Determining the Best Bee for Your Operation
HUDSON, North Carolina – Not all honeybees are the same. That’s why a 4th generation North Carolina beekeeper is helping regional beekeepers determine which bees are best for their operation.
Ryan Higgs, with Blue Ridge Apiaries in Hudson, NC, received a $9,959 Southern Sustainable Agriculture Research and Education (SARE) Producer Grant to evaluate honeybee stocks on foraging, pollination and colony health to help Southeastern beekeepers better understand how each strain resists disease and pest pressures, pollinates Southern horticultural crops, capitalizes on local honey flows, and adapts to the area climate.
“For example, what works for an operation focused on almond pollination in California may not work as well in a North Carolina-based operation capitalizing on the sourwood flow.
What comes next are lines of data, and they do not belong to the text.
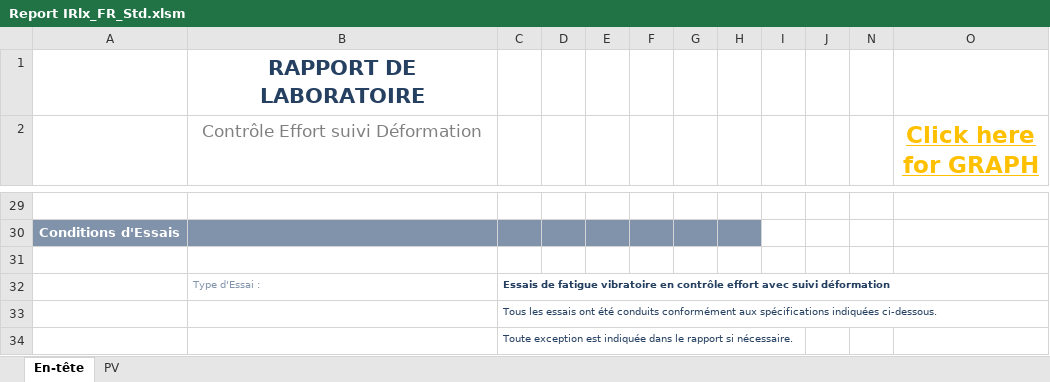
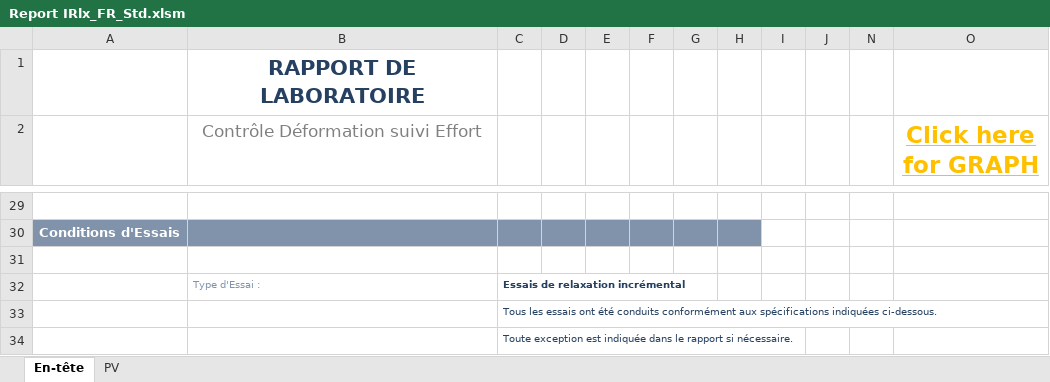
Before and after one commit to DorinnB/GPM, an Excel workbook: templates/Report IRlx_FR_Std.xlsm, sheet En-tête, drawn as a sheet; only a part is shown, gaps mark what is left out; values as stored, in another font and other column widths than the file's, no borders; charts and pictures and conditional formats not drawn; the diff names each change by its address in the sheet, - before the commit and + after, or states it on an @@ line.

```diff
--- a/templates/Report IRlx_FR_Std.xlsm (sheet En-tête)
+++ b/templates/Report IRlx_FR_Std.xlsm (sheet En-tête)
-B2: Contrôle Effort suivi Déformation
+B2: Contrôle Déformation suivi Effort
-C32: Essais de fatigue vibratoire en contrôle effort avec suivi déformation
+C32: Essais de relaxation incrémental
```
Also changed, not shown: sheet PV, templates/Report Dwl_FR_Std.xlsm, templates/Report Dwl_USA_Std.xlsm, 11 other files.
Different bees have different uses,” said Higgs. “Beekeepers need to think about what they are wanting to achieve before deciding what stock to buy.”
The study was designed to help beekeepers ask the question, “What do I want to get out of my bees, and which bee strains will satisfy my objectives?”
Higgs chose three well-established honeybee stocks for the project: Minnesota Hygienic (Italian), New World Carniolan and Russian bees, and evaluated the performance and behavior of the colonies in terms of pollinating apples, pollinating blueberries, and their ability to forage the sourwood crop to produce honey.
Higgs found marked differences among the strains emphasizing the point that some bees may be better suited for certain purposes than others.
“The project found a direct correlation between colony size and pollination efficiency. The colonies that were the largest during a given bloom period were the colonies that were the most effective at capitalizing on those blooms,” said Higgs.
He said that the foraging efficiency is linked to how quickly a colony can build up before a particular crop requires pollination.
“We found that the Minnesota Hygienic strain builds up quickly in the spring, whereas the Russian bees are slower to build. The Minnesota Hygienic colonies were, on average, twice the size of the Russian colonies during the apple and blueberry bloom period,” said Higgs. “So growers needing to pollinate early season crops may find benefits in using Minnesota Hygienic bees to accomplish this task.”
By contrast, the Russian honeybee strains out-foraged the Minnesota Hygienic strains by the time the sourwood bloom occurred in the summer. “Beekeepers focusing on mid-to-late season honey flows such as sourwood, goldenrod and aster may benefit from using Russian stock,” said Higgs.
In addition to foraging, Higgs found behavioral differences among the bee strains with the New World Carniolan bees being the most docile and the Russians bees being the most temperamental, in general.
“Italian bees are the industry standard when it comes to beekeeping because of their early-season pollinating capabilities and their mild temperaments,” said Higgs. “The New World Carniolan strain is even more docile and very easy to work with. They would be well-suited for pollinating ‘U-Pick’ horticultural crops or for beekeeping in densely populated areas.”
Higgs said that the swarming behavior of Russian bees is one of several adaptations that the strain has developed to keep pest pressures in check.
“The Russian bees tend to swarm to mitigate varroa mite populations, one of the more important honeybee pests. The swarming breaks the brood cycle, which is what the mite needs to reproduce,” said Higgs. “The Russian bees, imported from the Primorksi region of Russia by USDA, have co-existed with varroa mites for well over a century and have adapted accordingly.”
Higgs said that a purebred Russian bee strain would exhibit remarkable varroa mite resistance.
“That, to me, is amazing,” he said, “and is an important aspect of sustainable beekeeping.”
There is no one bee that will rid the beekeeper of all concerns in the industry, but the outcomes of the SARE project are designed to provide beekeepers with greater insight to make more informed stock selection decisions.
“We wanted to express to beekeepers that there are choices available to them that they may not have even thought about before,” said Higgs.
To learn more about the SARE project, “Sustainable Honeybee Strains for Western North Carolina,” visit the national SARE projects database and search by project number FS10-244.
Published by the Southern Region of the Sustainable Agriculture Research and Education (SARE) program. Funded by the USDA National Institute of Food and Agriculture (NIFA), Southern SARE operates under cooperative agreements with the University of Georgia, Fort Valley State University, and the Kerr Center for Sustainable Agriculture to offer competitive grants to advance sustainable agriculture in America's Southern region.